Author says dissent is good for U.S.

Katherine Sweet

Calling all heretics! Got religious questions? Author and Professor Anouar Majid has a potentially revolutionary thought: ask them. A couple dozen interested students turned out to a book reading held on campus on April 23 to hear Majid talk about his book, “A Call for Heresy: Why Dissent is Vital to Islam and America.” The event, which was sponsored by the Associated Student Government Student Diversity Council, featured both a lecture and an hour-long discussion session.

Majid’s theory, explained in “A Call for Heresy,” is that we must all exercise our right to free thought. An English professor and Director of the Center for Global Humanities at the University of New England, Majid believes that we have grown intellectually stagnant. We defer our questions to others in authority rather than pondering them ourselves.

Majid therefore believes America needs more heresy.

“As a nation, as a culture, [what are we to do] if people do not question the basic assumptions of their belief systems, and do not engage in activities like this,” Majid said.

“We need free thinkers in society,” Majid said. “We need heretics.”

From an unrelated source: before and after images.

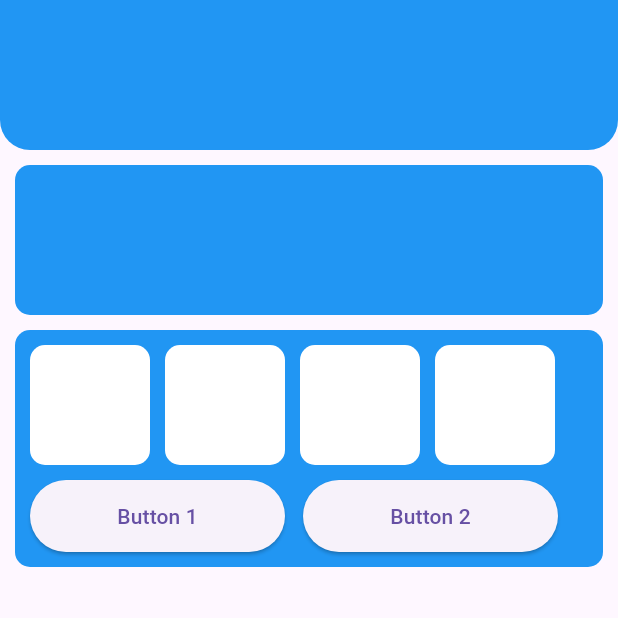
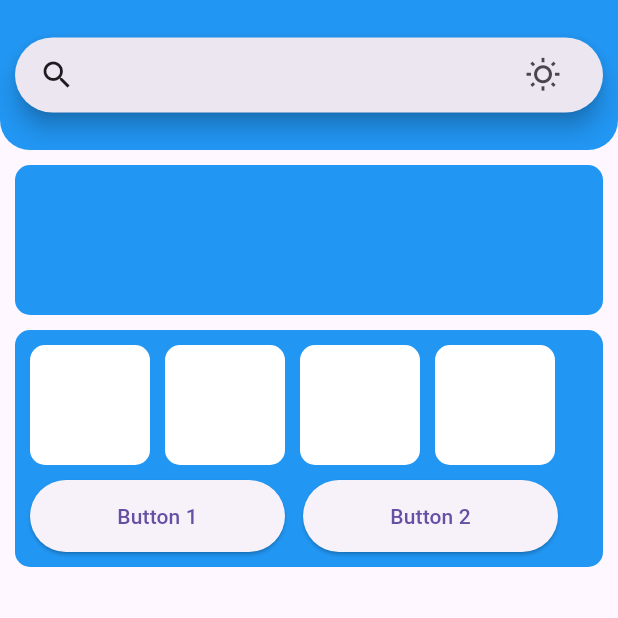
Before and after one commit to ChaminduGamage/Flutter-Layout-Practice, a Flutter app: the screen it shows after launch, on a phone screen of 412 x 824 dp, the top half of it. Run offline on Flutter 3.47's test engine with Material 3 defaults, Android fonts, the phone set to English and light mode, and no system bars.

Commit message:
Search Bar Test

```diff
--- a/lib/main.dart
+++ b/lib/main.dart
@@ -1,22 +1,33 @@
 import 'package:flutter/material.dart';
 
 void main() {
-  runApp(MyApp());
+  runApp(const MyApp());
 }
 
-class MyApp extends StatelessWidget {
+class MyApp extends StatefulWidget {
   const MyApp({super.key});
+
+  @override
+  State<MyApp> createState() => _MyAppState();
+}
+
+class _MyAppState extends State<MyApp> {
+  bool isDark = false; // Define isDark variable
+  final SearchController _searchController =
+      SearchController(); // Search Controller
 
   @override
   Widget build(BuildContext context) {
     return MaterialApp(
       debugShowCheckedModeBanner: false,
+      theme: isDark ? ThemeData.dark() : ThemeData.light(),
       home: SafeArea(
         child: Scaffold(
           body: Column(
             children: [
               Container(
                 height: 100,
+                padding: const EdgeInsets.fromLTRB(10, 25, 10, 25),
                 decoration: const BoxDecoration(
                   color: Colors.blue,
                   borderRadius: BorderRadius.only(
@@ -24,118 +35,110 @@ class MyApp extends StatelessWidget {
                     bottomRight: Radius.circular(20),
                   ),
                 ),
+                child: SearchAnchor(
+                  builder: (BuildContext context, SearchController controller) {
+                    return SearchBar(
+                      controller: _searchController,
+                      padding: const WidgetStatePropertyAll<EdgeInsets>(
+                        EdgeInsets.symmetric(horizontal: 16.0),
                       ),
-              const SizedBox(
-                height: 10,
+                      onTap: () {
+                        _searchController.openView();
+                      },
+                      onChanged: (_) {
+                        _searchController.openView();
+                      },
+                      leading: const Icon(Icons.search),
+                      trailing: <Widget>[
+                        Tooltip(
+                          message: 'Change brightness mode',
+                          child: IconButton(
+                            isSelected: isDark,
+                            onPressed: () {
+                              setState(() {
+                                isDark = !isDark; // Toggle theme
+                              });
+                            },
+                            icon: const Icon(Icons.wb_sunny_outlined),
+                            selectedIcon:
+                                const Icon(Icons.brightness_2_outlined),
                           ),
+                        ),
+                      ],
+                    );
+                  },
+                  suggestionsBuilder:
+                      (BuildContext context, SearchController controller) {
+                    return List<ListTile>.generate(5, (int index) {
+                      final String item = 'Item $index';
+                      return ListTile(
+                        title: Text(item),
+                        onTap: () {
+                          _searchController.closeView(item);
+                        },
+                      );
+                    });
+                  },
+                ),
+              ),
+              const SizedBox(height: 10),
               Container(
                 height: 100,
                 margin: const EdgeInsets.fromLTRB(10, 0, 10, 0),
                 decoration: const BoxDecoration(
                   color: Colors.blue,
-                  borderRadius: BorderRadius.all(
-                    Radius.circular(10),
+                  borderRadius: BorderRadius.all(Radius.circular(10)),
                 ),
               ),
-              ),
-              const SizedBox(
-                height: 10,
-              ),
+              const SizedBox(height: 10),
               Container(
                 height: 158,
                 margin: const EdgeInsets.only(left: 10, right: 10),
                 padding: const EdgeInsets.all(10),
                 decoration: const BoxDecoration(
                   color: Colors.blue,
-                  borderRadius: BorderRadius.all(
-                    Radius.circular(10),
-                  ),
+                  borderRadius: BorderRadius.all(Radius.circular(10)),
                 ),
                 child: Column(
                   children: [
                     Row(
-                      children: [
-                        Container(
+                      children: List.generate(4, (index) {
+                        return Container(
                           height: 80,
                           width: 80,
+                          margin: index == 0
+                              ? EdgeInsets.zero
+                              : const EdgeInsets.only(left: 10),
                           decoration: const BoxDecoration(
                             color: Colors.white,
-                            borderRadius: BorderRadius.all(
-                              Radius.circular(10),
+                            borderRadius: BorderRadius.all(Radius.circular(10)),
                           ),
+                        );
+                      }),
                     ),
-                        ),
-                        Container(
-                          height: 80,
-                          width: 80,
-                          margin: const EdgeInsets.only(left: 10),
-                          decoration: const BoxDecoration(
-                            color: Colors.white,
-                            borderRadius: BorderRadius.all(
-                              Radius.circular(10),
-                            ),
-                          ),
-                        ),
-                        Container(
-                          height: 80,
-                          width: 80,
-                          margin: const EdgeInsets.only(left: 10),
-                          decoration: const BoxDecoration(
-                            color: Colors.white,
-                            borderRadius: BorderRadius.all(
-                              Radius.circular(10),
-                            ),
-                          ),
-                        ),
-                        Container(
-                          height: 80,
-                          width: 80,
-                          margin: const EdgeInsets.only(left: 10),
-                          decoration: const BoxDecoration(
-                            color: Colors.white,
-                            borderRadius: BorderRadius.all(
-                              Radius.circular(10),
-                            ),
-                          ),
-                        ),
-                      ],
-                    ),
-                    SizedBox(
-                      height: 10,
-                    ),
+                    const SizedBox(height: 10),
                     Row(
                       children: [
                         Expanded(
-                          child: Container(
-                              width: double.infinity,
-                              decoration: const BoxDecoration(
-                                borderRadius: BorderRadius.all(
-                                  Radius.circular(10),
-                                ),
-                              ),
                           child: Row(
                             children: [
                               ElevatedButton(
                                 onPressed: () {},
                                 style: ElevatedButton.styleFrom(
-                                      minimumSize: const Size(
-                                          170, 48), // Width: 200, Height: 50
+                                  minimumSize: const Size(170, 48),
                                 ),
                                 child: const Text('Button 1'),
                               ),
-                                  SizedBox(
-                                    width: 12,
-                                  ),
+                              const SizedBox(width: 12),
                               ElevatedButton(
                                 onPressed: () {},
                                 style: ElevatedButton.styleFrom(
-                                      minimumSize: const Size(
-                                          170, 48), // Width: 200, Height: 50
+                                  minimumSize: const Size(170, 48),
                                 ),
                                 child: const Text('Button 2'),
                               ),
                             ],
-                              )),
+                          ),
                         ),
                       ],
                     ),
```
Lines whose indentation alone changed are shown as unchanged.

According to Majid, we should reject our “culture of obedience”and think for ourselves. For Majid, this means questioning how the Bible became a published book or why God allegedly spoke to only a handful of prophets.

“All belief systems…have to be open to investigation,” Majid said. “We need people to question the assumptions that guide our lives.”

Majid was raised Muslim, but now proclaims that he is “culturally a Muslim, theologically not.”

He was not shy in expressing his views to an interested audience, however controversial his opinions may be.

“Who needs religion?” asked the audience at one point, sparking a heated debate.

The event organizers said that they hoped to stimulate thoughtful discussion, and bring diverse people together.

“Students get an opportunity to think, engage in a productive dialogue, and consider viewpoints that are not their own,” said Saddleback Director of Student Development Audra DiPadov, who advises ASG.

“The goal is to open people’s eyes and minds to different cultures and faiths,” said Matt Douraghi, 21, history, event co-chair. “I hope people walk away more educated, and…better understand that we are all the same, regardless of faith or anything.”

Attendees definitely picked up on this theme of intercultural dialogue.”It’s cool that Saddleback has cultural events like this to broaden the diversity on campus,” said ASG Vice President Connor Ames, 20, English. Ames claimed to thus be “super-stoked” to have the chance to attend.

For Abdulazize Sanni, 26, sociology, it was also chance to broaden his horizons. “[It gave me] insight into what we should be doing and what we are our lives.” doing,” Sanni said.

“It was a great discussion,” said Whitney Florian,18, philosophy. “It sparked a lot of dissent.”

Majid was also enthusiastic about the experience.

“I love to engage students,” Majid said. “I try to explain to them why I wrote the book and why it is important, especially for anyone who cares about the future of humanity. I really enjoyed [the event].”